So why this title then? Well, it comes, (OK, completely pretentiously), from Kant, who to date I would not dream of reading at length in the original, but from whom the occasional snippet makes gratifying good sense.
He wrote (somewhere other than in the Critique of Pure Reason):
"Enlightenment is man's emergence from his self-incurred immaturity. Immaturity is the inability to use one's own understanding without direction from another. This immaturity is self-incurred if its cause is not lack of understanding, but lack of resolve and courage to use it without another's guidance. Sapere aude! Dare to know! This is the motto of the Enlightenment."
I realise that this phrase could read like an extremely presumptious and rude demand. I mean most of you out there will be courageous free-thinkers anyway. You don't need me to tell you to think for yourselves. But actually I really didn't mean it that way. It was intended entirely as an invocation to myself, a reminder to have the courage to think and say things I haven't just read somewhere else, a reminder also to have the courage to examine subjects that I would rather forget about. (which is all rather self-defeating, in this instance, seeing as all the ideas here have actually been garnered pretty directly from some authoritative source and also don't give me the willies, but anyway...)

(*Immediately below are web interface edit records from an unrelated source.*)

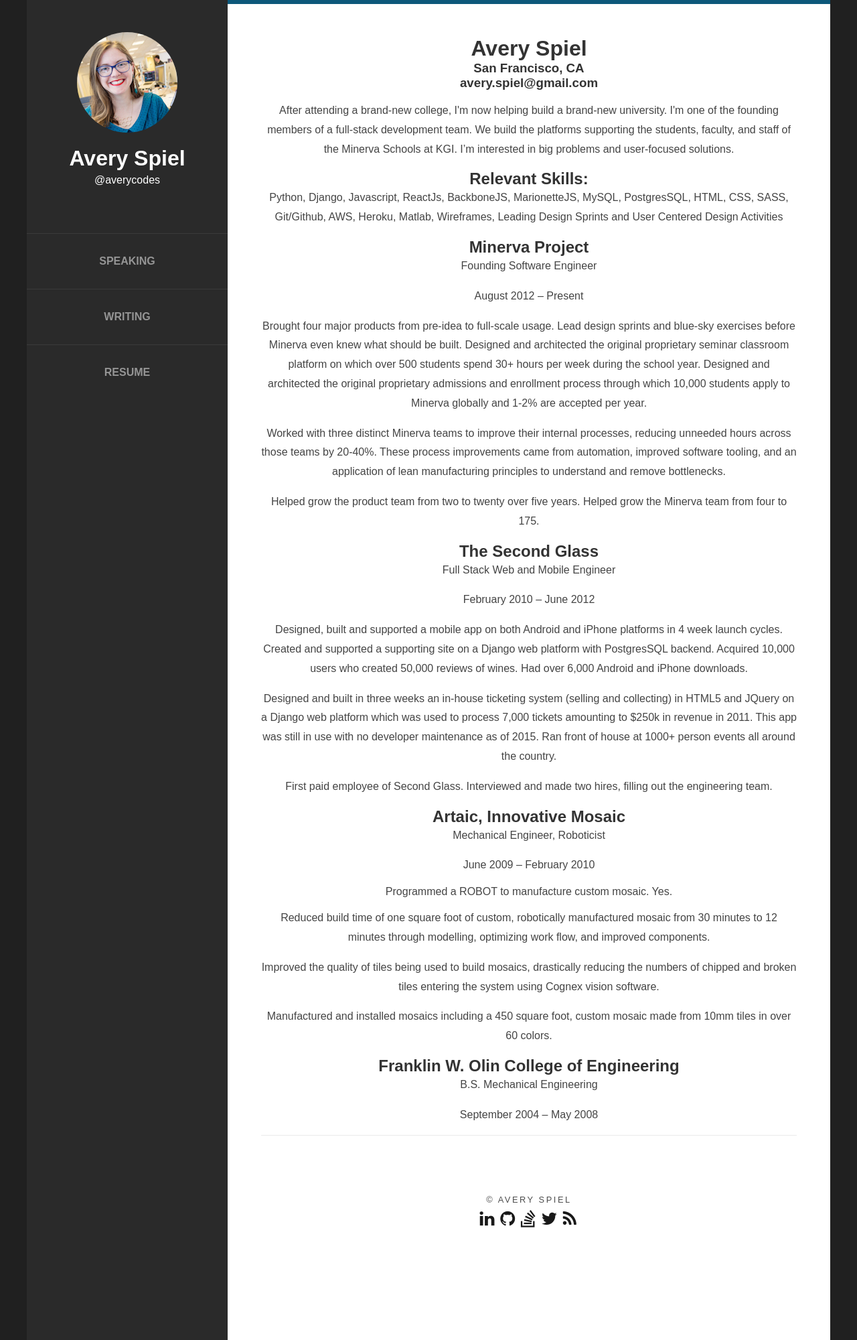
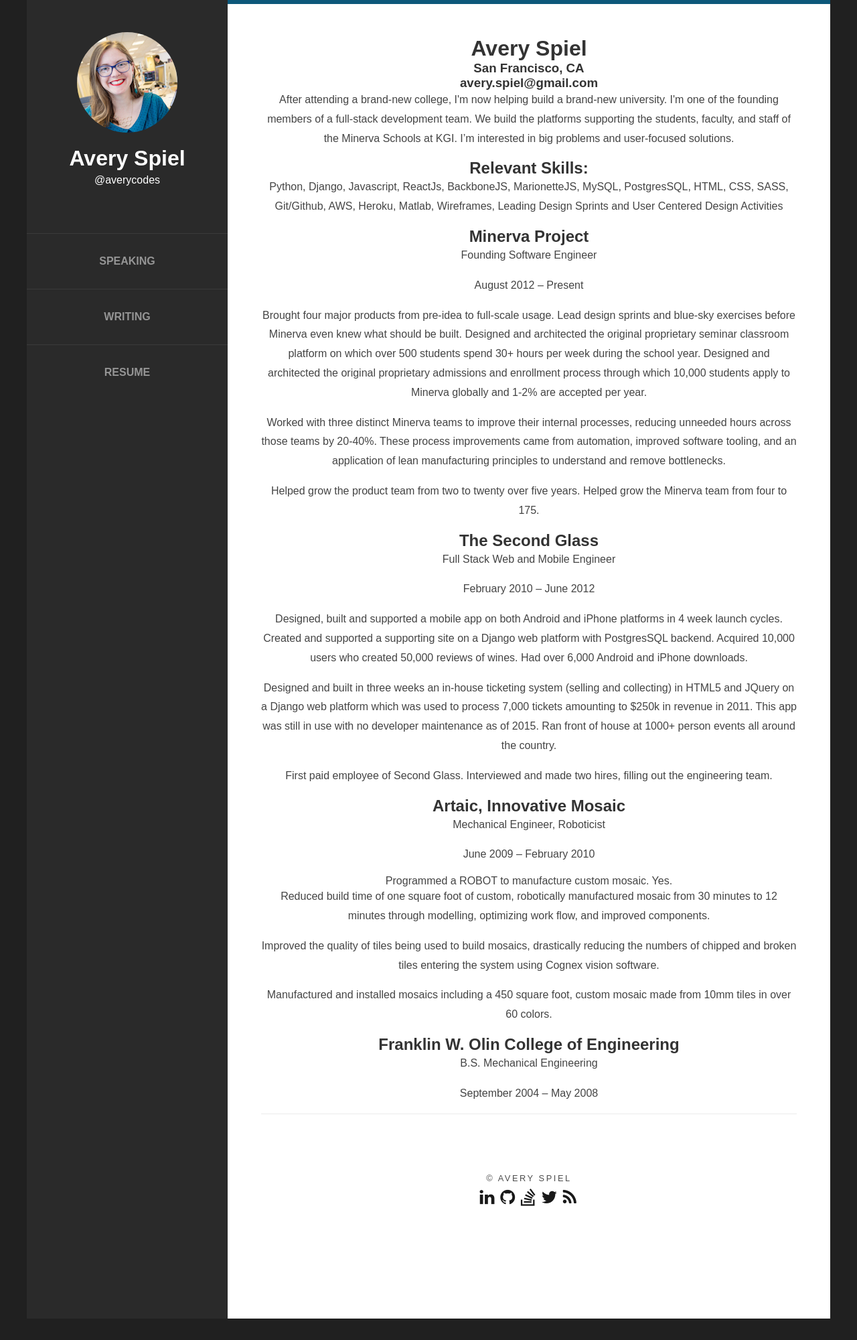
Before and after one commit to averycodes/averycodes.github.io, a Jekyll site: the page built from resume.html, in a window 1280 px wide. Shown: the whole page at 67% size. Built offline with Jekyll 4.4.1, drawn with Linux system fonts in a browser that asks for light colours; after the commit the page ends 1968 px from its top, so only the background shows below that.

Commit message:
Use basscss formatting improvements on resume

```diff
--- a/resume.html
+++ b/resume.html
@@ -5,46 +5,28 @@
 <h1>Avery Spiel</h1>
 <h3>San Francisco, CA</h3>
 <h3>avery.spiel@gmail.com</h3>
-<p></p>
-<p>After attending a brand-new college, I'm now helping build a brand-new university. I'm one of the founding members of a
-full-stack development team. We build the platforms supporting the students, faculty, and staff of the Minerva Schools at
- KGI. I’m interested in big problems and user-focused solutions.</p>
-<p></p>
-<h2>Relevant Skills:</h2>
-<p>Python, Django, Javascript, ReactJs, BackboneJS, MarionetteJS, MySQL, PostgresSQL, HTML, CSS, SASS, Git/Github, AWS, Heroku, Matlab, Wireframes, Leading Design Sprints and User Centered Design Activities</p>
-<p></p>
-<h2>Minerva Project</h2>
-<p>Founding Software Engineer</p>
-<p>August 2012 – Present</p>
-<p></p>
-<p>Brought four major products from pre-idea to full-scale usage. Lead design sprints and blue-sky exercises before Minerva even knew what should be built. Designed and architected the original proprietary seminar classroom platform on which over 500 students spend 30+ hours per week during the school year. Designed and architected the original proprietary admissions and enrollment process through which 10,000 students apply to Minerva globally and 1-2% are accepted per year.</p>
-<p></p>
-<p>Worked with three distinct Minerva teams to improve their internal processes, reducing unneeded hours across those teams by 20-40%. These process improvements came from automation, improved software tooling, and an application of lean manufacturing principles to understand and remove bottlenecks.</p>
-<p></p>
-<p>Helped grow the product team from two to twenty over five years. Helped grow the Minerva team from four to 175.</p>
-<p></p>
-<h2>The Second Glass</h2>
-<p>Full Stack Web and Mobile Engineer</p>
-<p>February 2010 – June 2012</p>
-<p></p>
-<p>Designed, built and supported a mobile app on both Android and iPhone platforms in 4 week launch cycles. Created and supported a supporting site on a Django web platform with PostgresSQL backend. Acquired 10,000 users who created 50,000 reviews of wines. Had over 6,000 Android and iPhone downloads.</p>
-<p></p>
-<p>Designed and built in three weeks an in-house ticketing system (selling and collecting) in HTML5 and JQuery on a Django web platform which was used to process 7,000 tickets amounting to $250k in revenue in 2011. This app was still in use with no developer maintenance as of 2015. Ran front of house at 1000+ person events all around the country.</p>
-<p></p>
-<p>First paid employee of Second Glass. Interviewed and made two hires, filling out the engineering team.</p>
-<p></p>
-<h2>Artaic, Innovative Mosaic</h2>
-<p>Mechanical Engineer, Roboticist</p>
-<p>June 2009 – February 2010</p>
-<p></p>
+<p>After attending a brand-new college, I'm now helping build a brand-new university. I'm one of the founding members of a full-stack development team. We build the platforms supporting the students, faculty, and staff of the Minerva Schools at KGI. I’m interested in big problems and user-focused solutions.</p>
+<h2 class="left-align">Relevant Skills:</h2>
+<p class="left-align">Python, Django, Javascript, ReactJs, BackboneJS, MarionetteJS, MySQL, PostgresSQL, HTML, CSS, SASS, Git/Github, AWS, Heroku, Matlab, Wireframes, Leading Design Sprints and User Centered Design Activities</p>
+<h2 class="left-align">Minerva Project</h2>
+<p class="left-align mt0 mb0 italic">Founding Software Engineer</p>
+<p class="left-align mt0 mb0 italic">August 2012 – Present</p>
+<p class="left-align">Brought four major products from pre-idea to full-scale usage. Lead design sprints and blue-sky exercises before Minerva even knew what should be built. Designed and architected the original proprietary seminar classroom platform on which over 500 students spend 30+ hours per week during the school year. Designed and architected the original proprietary admissions and enrollment process through which 10,000 students apply to Minerva globally and 1-2% are accepted per year.</p>
+<p class="left-align">Worked with three distinct Minerva teams to improve their internal processes, reducing unneeded hours across those teams by 20-40%. These process improvements came from automation, improved software tooling, and an application of lean manufacturing principles to understand and remove bottlenecks.</p>
+<p class="left-align">Helped grow the product team from two to twenty over five years. Helped grow the Minerva team from four to 175.</p>
+<h2 class="left-align">The Second Glass</h2>
+<p class="left-align mt0 mb0 italic">Full Stack Web and Mobile Engineer</p>
+<p class="left-align mt0 mb0 italic">February 2010 – June 2012</p>
+<p class="left-align">Designed, built and supported a mobile app on both Android and iPhone platforms in 4 week launch cycles. Created and supported a supporting site on a Django web platform with PostgresSQL backend. Acquired 10,000 users who created 50,000 reviews of wines. Had over 6,000 Android and iPhone downloads.</p>
+<p class="left-align">Designed and built in three weeks an in-house ticketing system (selling and collecting) in HTML5 and JQuery on a Django web platform which was used to process 7,000 tickets amounting to $250k in revenue in 2011. This app was still in use with no developer maintenance as of 2015. Ran front of house at 1000+ person events all around the country.</p>
+<p class="left-align">First paid employee of Second Glass. Interviewed and made two hires, filling out the engineering team.</p>
+<h2 class="left-align">Artaic, Innovative Mosaic</h2>
+<p class="left-align mt0 mb0 italic">Mechanical Engineer, Roboticist</p>
+<p class="left-align mt0 mb0 italic">June 2009 – February 2010</p>
 Programmed a ROBOT to manufacture custom mosaic. Yes.
-<p></p>
-<p>Reduced build time of one square foot of custom, robotically manufactured mosaic from 30 minutes to 12 minutes through modelling, optimizing work flow, and improved components.</p>
-<p></p>
-<p>Improved the quality of tiles being used to build mosaics, drastically reducing the numbers of chipped and broken tiles entering the system using Cognex vision software.</p>
-<p></p>
-<p>Manufactured and installed mosaics including a 450 square foot, custom mosaic made from 10mm tiles in over 60 colors.</p>
-<p></p>
-<h2>Franklin W. Olin College of Engineering</h2>
-<p>B.S. Mechanical Engineering</p>
-<p>September 2004 – May 2008</p>
+<p class="left-align">Reduced build time of one square foot of custom, robotically manufactured mosaic from 30 minutes to 12 minutes through modelling, optimizing work flow, and improved components.</p>
+<p class="left-align">Improved the quality of tiles being used to build mosaics, drastically reducing the numbers of chipped and broken tiles entering the system using Cognex vision software.</p>
+<p class="left-align">Manufactured and installed mosaics including a 450 square foot, custom mosaic made from 10mm tiles in over 60 colors.</p>
+<h2 class="left-align">Franklin W. Olin College of Engineering</h2>
+<p class="left-align mt0 mb0 italic">B.S. Mechanical Engineering</p>
+<p class="left-align mt0 mb0 italic">September 2004 – May 2008</p>
```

I also felt that it was a good title for what may well be largely a Home Educating blog. Home Educators do frequently find that they must think for themselves. They must make things up as they go along, not only in addressing the issue of learning in an entirely different way, but also in the experience of fielding the questions our children raise, (which we often find to be far from those that are dealt with in the standard curriculum and indeed often beyond the scope of most explanations.) We also have to meet the ever changing challenges of government intrusion with creative thought and action. I guess that should make us mature. Well...